Retype each entry. Leave every word as it is.

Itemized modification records
━━━━━━━━━━━━━━━━

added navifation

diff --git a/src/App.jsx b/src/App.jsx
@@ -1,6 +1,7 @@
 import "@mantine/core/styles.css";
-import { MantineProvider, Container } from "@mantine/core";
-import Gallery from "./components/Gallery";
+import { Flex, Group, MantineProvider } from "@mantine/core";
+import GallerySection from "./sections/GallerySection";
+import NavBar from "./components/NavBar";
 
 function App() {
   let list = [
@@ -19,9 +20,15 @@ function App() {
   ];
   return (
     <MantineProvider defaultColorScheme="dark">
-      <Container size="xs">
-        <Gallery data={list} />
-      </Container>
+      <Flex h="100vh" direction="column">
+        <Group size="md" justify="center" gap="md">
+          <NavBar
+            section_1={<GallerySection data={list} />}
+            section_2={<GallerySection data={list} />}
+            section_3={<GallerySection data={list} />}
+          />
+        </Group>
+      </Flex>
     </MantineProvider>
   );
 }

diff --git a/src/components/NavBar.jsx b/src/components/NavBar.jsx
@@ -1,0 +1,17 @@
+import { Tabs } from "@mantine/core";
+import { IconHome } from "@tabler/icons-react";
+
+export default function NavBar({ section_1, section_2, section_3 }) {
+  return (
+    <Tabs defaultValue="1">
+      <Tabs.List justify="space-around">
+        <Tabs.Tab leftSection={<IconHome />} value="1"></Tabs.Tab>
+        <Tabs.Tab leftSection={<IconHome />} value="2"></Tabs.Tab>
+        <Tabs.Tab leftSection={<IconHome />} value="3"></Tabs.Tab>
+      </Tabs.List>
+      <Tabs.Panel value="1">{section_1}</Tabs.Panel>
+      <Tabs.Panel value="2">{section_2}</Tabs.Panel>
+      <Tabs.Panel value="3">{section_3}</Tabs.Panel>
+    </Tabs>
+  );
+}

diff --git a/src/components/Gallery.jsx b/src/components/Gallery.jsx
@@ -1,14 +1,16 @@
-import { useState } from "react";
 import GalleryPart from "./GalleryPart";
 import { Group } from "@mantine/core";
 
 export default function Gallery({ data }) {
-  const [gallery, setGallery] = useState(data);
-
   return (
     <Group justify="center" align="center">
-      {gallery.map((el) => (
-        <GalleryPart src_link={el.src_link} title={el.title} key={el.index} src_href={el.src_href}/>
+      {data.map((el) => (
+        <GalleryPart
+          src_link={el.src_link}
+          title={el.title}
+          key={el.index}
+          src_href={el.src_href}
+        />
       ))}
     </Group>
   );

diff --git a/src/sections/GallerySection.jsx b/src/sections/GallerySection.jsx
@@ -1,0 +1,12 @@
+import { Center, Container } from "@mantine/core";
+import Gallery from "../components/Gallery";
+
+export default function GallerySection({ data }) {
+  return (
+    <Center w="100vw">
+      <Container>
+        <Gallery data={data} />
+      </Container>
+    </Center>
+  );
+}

━━━━━━━━━━━━━━━━

● WRITTEN RESPONSE:
added navifation

diff --git a/src/App.jsx b/src/App.jsx
@@ -1,6 +1,7 @@
 import "@mantine/core/styles.css";
-import { MantineProvider, Container } from "@mantine/core";
-import Gallery from "./components/Gallery";
+import { Flex, Group, MantineProvider } from "@mantine/core";
+import GallerySection from "./sections/GallerySection";
+import NavBar from "./components/NavBar";
 
 function App() {
   let list = [
@@ -19,9 +20,15 @@ function App() {
   ];
   return (
     <MantineProvider defaultColorScheme="dark">
-      <Container size="xs">
-        <Gallery data={list} />
-      </Container>
+      <Flex h="100vh" direction="column">
+        <Group size="md" justify="center" gap="md">
+          <NavBar
+            section_1={<GallerySection data={list} />}
+            section_2={<GallerySection data={list} />}
+            section_3={<GallerySection data={list} />}
+          />
+        </Group>
+      </Flex>
     </MantineProvider>
   );
 }

diff --git a/src/components/NavBar.jsx b/src/components/NavBar.jsx
@@ -1,0 +1,17 @@
+import { Tabs } from "@mantine/core";
+import { IconHome } from "@tabler/icons-react";
+
+export default function NavBar({ section_1, section_2, section_3 }) {
+  return (
+    <Tabs defaultValue="1">
+      <Tabs.List justify="space-around">
+        <Tabs.Tab leftSection={<IconHome />} value="1"></Tabs.Tab>
+        <Tabs.Tab leftSection={<IconHome />} value="2"></Tabs.Tab>
+        <Tabs.Tab leftSection={<IconHome />} value="3"></Tabs.Tab>
+      </Tabs.List>
+      <Tabs.Panel value="1">{section_1}</Tabs.Panel>
+      <Tabs.Panel value="2">{section_2}</Tabs.Panel>
+      <Tabs.Panel value="3">{section_3}</Tabs.Panel>
+    </Tabs>
+  );
+}

diff --git a/src/components/Gallery.jsx b/src/components/Gallery.jsx
@@ -1,14 +1,16 @@
-import { useState } from "react";
 import GalleryPart from "./GalleryPart";
 import { Group } from "@mantine/core";
 
 export default function Gallery({ data }) {
-  const [gallery, setGallery] = useState(data);
-
   return (
     <Group justify="center" align="center">
-      {gallery.map((el) => (
-        <GalleryPart src_link={el.src_link} title={el.title} key={el.index} src_href={el.src_href}/>
+      {data.map((el) => (
+        <GalleryPart
+          src_link={el.src_link}
+          title={el.title}
+          key={el.index}
+          src_href={el.src_href}
+        />
       ))}
     </Group>
   );

diff --git a/src/sections/GallerySection.jsx b/src/sections/GallerySection.jsx
@@ -1,0 +1,12 @@
+import { Center, Container } from "@mantine/core";
+import Gallery from "../components/Gallery";
+
+export default function GallerySection({ data }) {
+  return (
+    <Center w="100vw">
+      <Container>
+        <Gallery data={data} />
+      </Container>
+    </Center>
+  );
+}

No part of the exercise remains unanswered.